Female high jumper

By Tori Geiger

I am so blessed that I was able to compete as a college athlete while having a congenital heart defect. Even though it was a blessing, competing at a higher level did come with its challenges. My athletic career included playing volleyball my freshman year of college and competing in track as a high jumper all four years of college.

I am constantly asked about my experience competing collegiately with a chronic illness. Here are my four keys to success as an athlete with CHD.

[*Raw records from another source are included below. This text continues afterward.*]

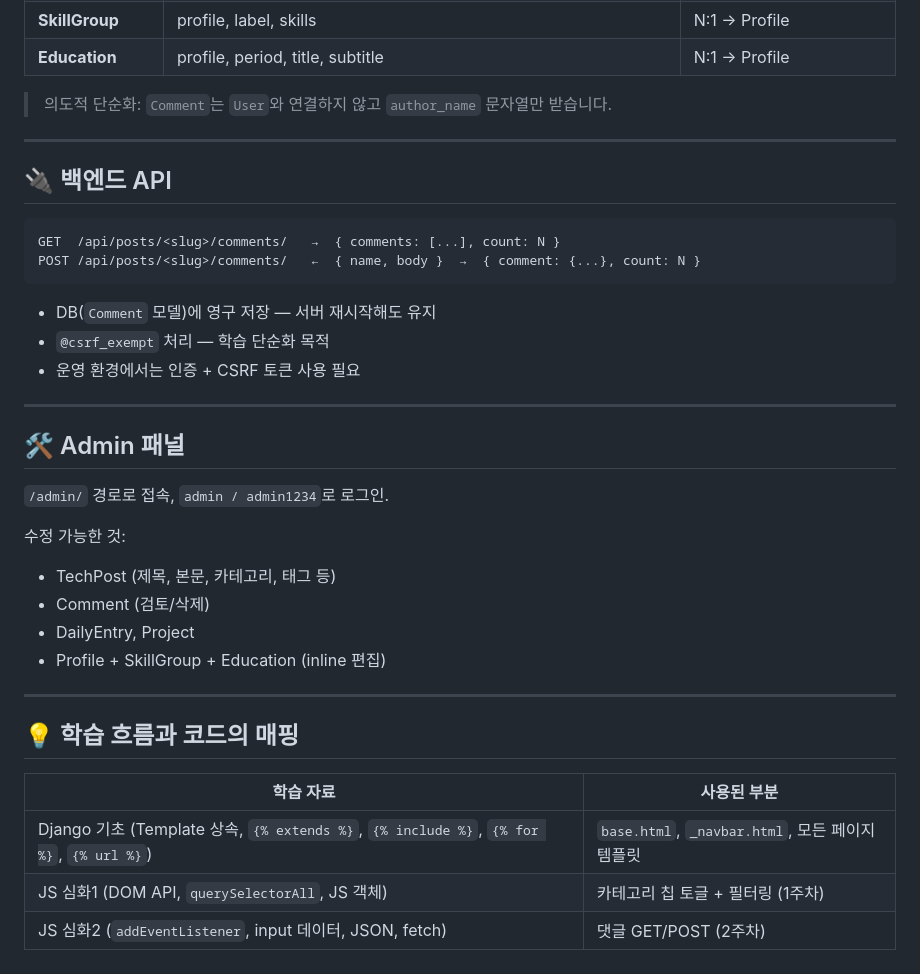
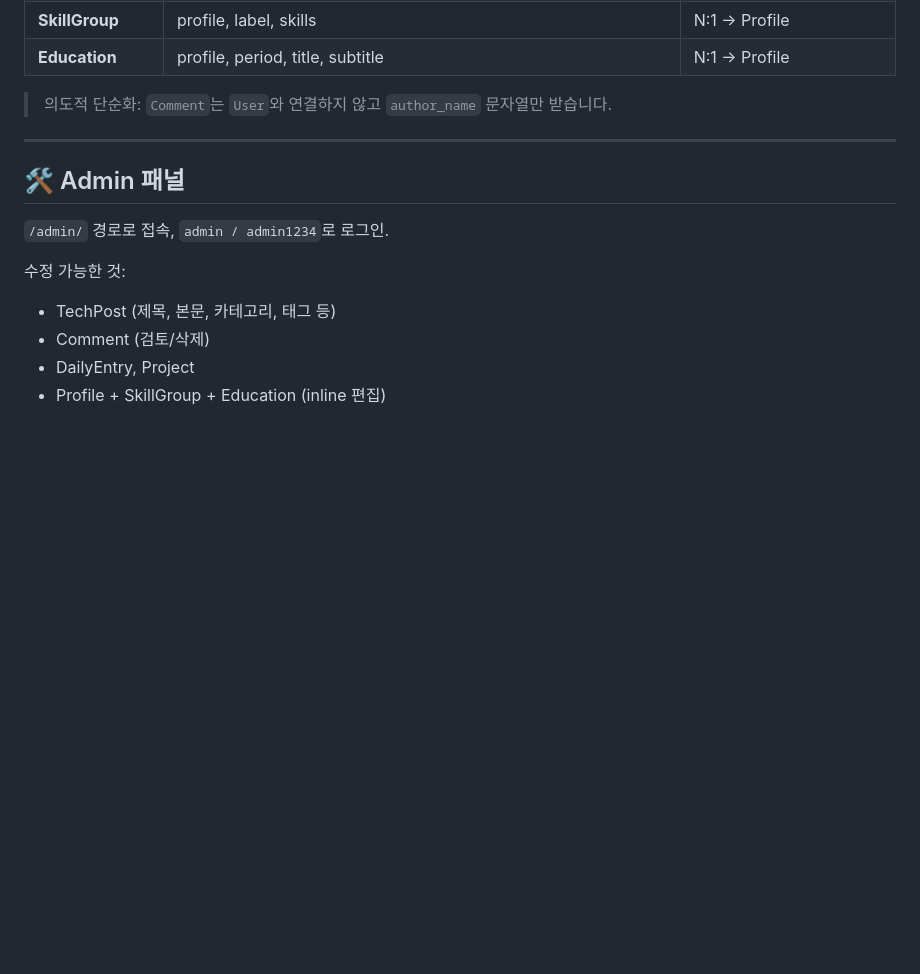
Before and after one commit to jjjung0921/likelion_blog, a Markdown page: README.md, the part around the change. GitHub-like rendering; blank space fills up the shorter version.

Commit message:
[Fix] md 수정

````diff
--- a/README.md
+++ b/README.md
@@ -54,19 +54,6 @@ python manage.py runserver
 
 ---
 
-## 🔌 백엔드 API
-
-```
-GET  /api/posts/<slug>/comments/   →  { comments: [...], count: N }
-POST /api/posts/<slug>/comments/   ←  { name, body }  →  { comment: {...}, count: N }
-```
-
-- DB(`Comment` 모델)에 영구 저장 — 서버 재시작해도 유지
-- `@csrf_exempt` 처리 — 학습 단순화 목적
-- 운영 환경에서는 인증 + CSRF 토큰 사용 필요
-
----
-
 ## 🛠️ Admin 패널
 
 `/admin/` 경로로 접속, `admin / admin1234`로 로그인.
@@ -77,13 +64,3 @@ POST /api/posts/<slug>/comments/   ←  { name, body }  →  { comment: {...}, c
 - Comment (검토/삭제)
 - DailyEntry, Project
 - Profile + SkillGroup + Education (inline 편집)
-
----
-
-## 💡 학습 흐름과 코드의 매핑
-
-| 학습 자료                                                                               | 사용된 부분                                     |
-| --------------------------------------------------------------------------------------- | ----------------------------------------------- |
-| Django 기초 (Template 상속, `{% extends %}`, `{% include %}`, `{% for %}`, `{% url %}`) | `base.html`, `_navbar.html`, 모든 페이지 템플릿 |
-| JS 심화1 (DOM API, `querySelectorAll`, JS 객체)                                         | 카테고리 칩 토글 + 필터링 (1주차)               |
-| JS 심화2 (`addEventListener`, input 데이터, JSON, fetch)                                | 댓글 GET/POST (2주차)                           |
````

1. Being Open with Your Coaches. It is so important to communicate with your coaches. They need to know when you are feeling something that isn’t right and when you need to stop. Do not think of communicating these symptoms with your trusted coaches as presenting a weakness. They should be your biggest advocates and respect that you are in tune with how your body is feeling.

2. Knowing Your Limits. It’s a strength to be aware of how your body is feeling, and how it’s reacting to physical activity. As an athlete, I could identify the various activities that I had to be more cautious of when working out. For instance, in track, we would run repeat 100’s, where we would run 100-meter sprints and have 30 seconds to recover in between sprints. Those were extremely difficult for me, and I had the hardest time catching my breath between reps.

I was able to build up to it over time, but when I felt completely breathless and my heart felt stressed trying to keep up with my teammates, I knew I needed to take myself out of the drill and let my heart fully recover.

3. Making Modifications. My coaches were able to make modifications to drills so that they were still effective for training but didn’t put as much stress on my heart. Coaches are invested in you as an athlete, and your drive to get better and improve is something most coaches will see.

Your heart condition isn’t an excuse to not work as hard or get out of hard drills. Instead, competing with a chronic illness causes you to train smarter and be more in tune with your body. The only goal of practicing is to get better, so if you are achieving that when you are practicing, you are doing it right. If you are pushing yourself too hard and causing harm to your heart, you’re not going to get better.

4. Visualization. Before every game — and even before practice — I would visualize myself doing things well and completing drills or plays successfully. This mentally set me up for what was ahead because that is a part of the battle as well. When you have had scary heart episodes in the middle of an athletic activity like I have before, you never want to go through those episodes again.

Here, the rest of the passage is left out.